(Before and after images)
┏━━
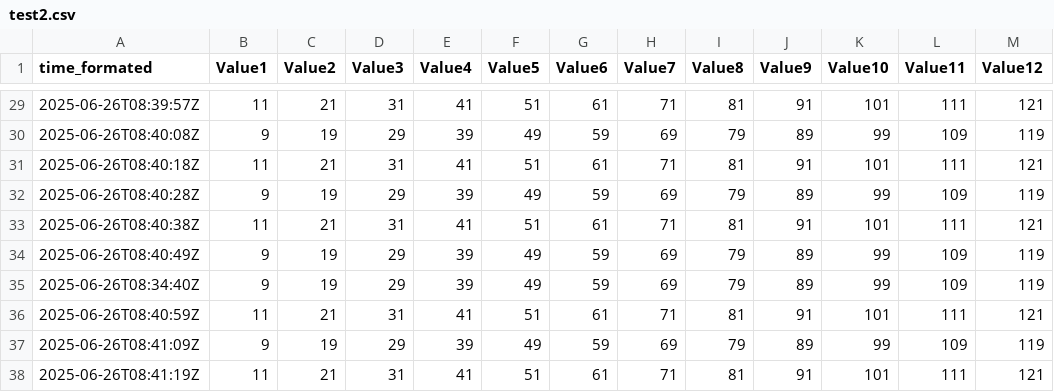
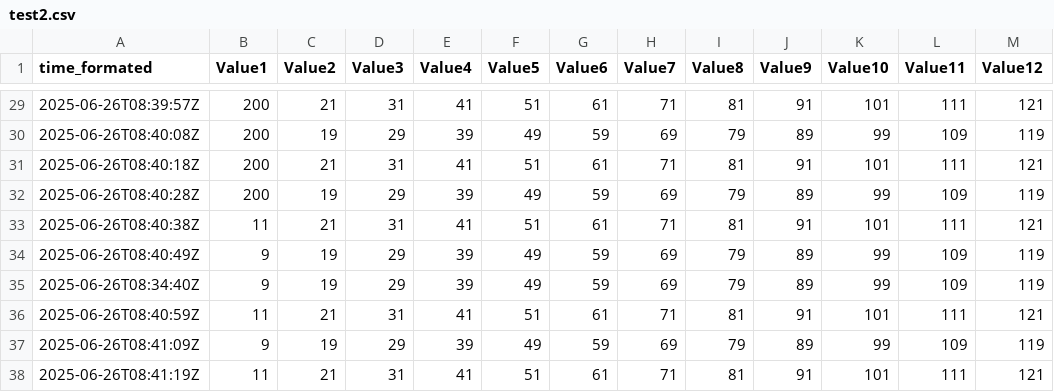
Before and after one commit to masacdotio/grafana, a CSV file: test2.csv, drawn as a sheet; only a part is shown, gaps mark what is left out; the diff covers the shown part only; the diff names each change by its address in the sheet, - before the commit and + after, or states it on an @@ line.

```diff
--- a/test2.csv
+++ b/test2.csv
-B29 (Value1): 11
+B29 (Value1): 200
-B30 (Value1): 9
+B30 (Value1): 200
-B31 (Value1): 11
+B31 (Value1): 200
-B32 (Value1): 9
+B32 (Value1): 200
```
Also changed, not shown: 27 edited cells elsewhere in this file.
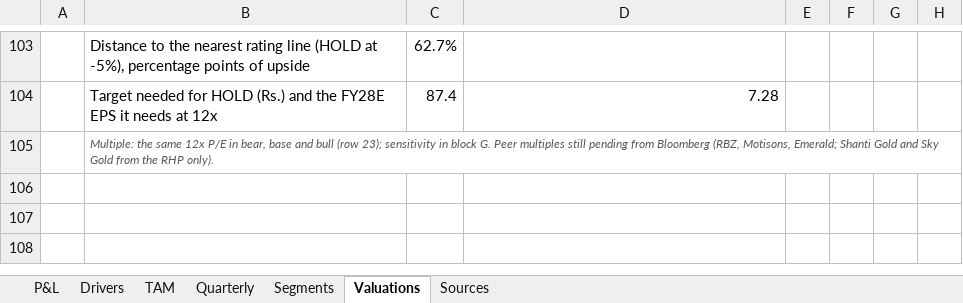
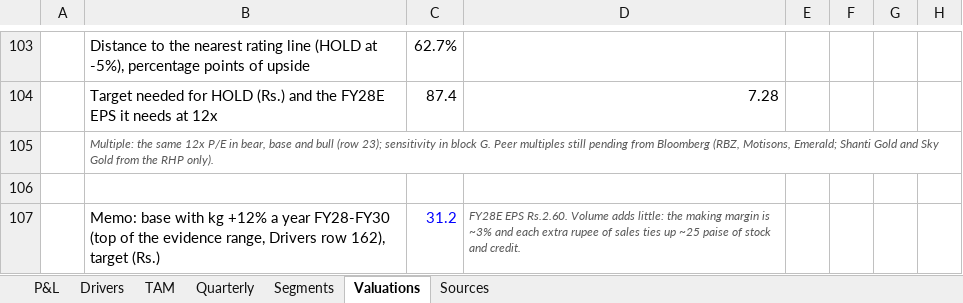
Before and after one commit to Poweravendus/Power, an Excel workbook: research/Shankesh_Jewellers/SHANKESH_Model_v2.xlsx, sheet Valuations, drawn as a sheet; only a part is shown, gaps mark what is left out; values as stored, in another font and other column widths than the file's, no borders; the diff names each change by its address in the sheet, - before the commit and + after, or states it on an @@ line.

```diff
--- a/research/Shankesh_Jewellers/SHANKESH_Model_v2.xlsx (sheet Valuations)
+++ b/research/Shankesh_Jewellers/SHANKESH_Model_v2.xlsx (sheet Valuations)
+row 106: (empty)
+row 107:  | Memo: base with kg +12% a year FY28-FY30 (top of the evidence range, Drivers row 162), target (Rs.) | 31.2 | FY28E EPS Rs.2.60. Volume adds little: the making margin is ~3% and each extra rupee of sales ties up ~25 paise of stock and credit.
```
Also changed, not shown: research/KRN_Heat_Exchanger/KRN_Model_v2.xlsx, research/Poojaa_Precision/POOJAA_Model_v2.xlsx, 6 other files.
┗━━
> _Your assignment_
Within the data, how many lines hold the word "other"? State the number alone.

> _Response_
2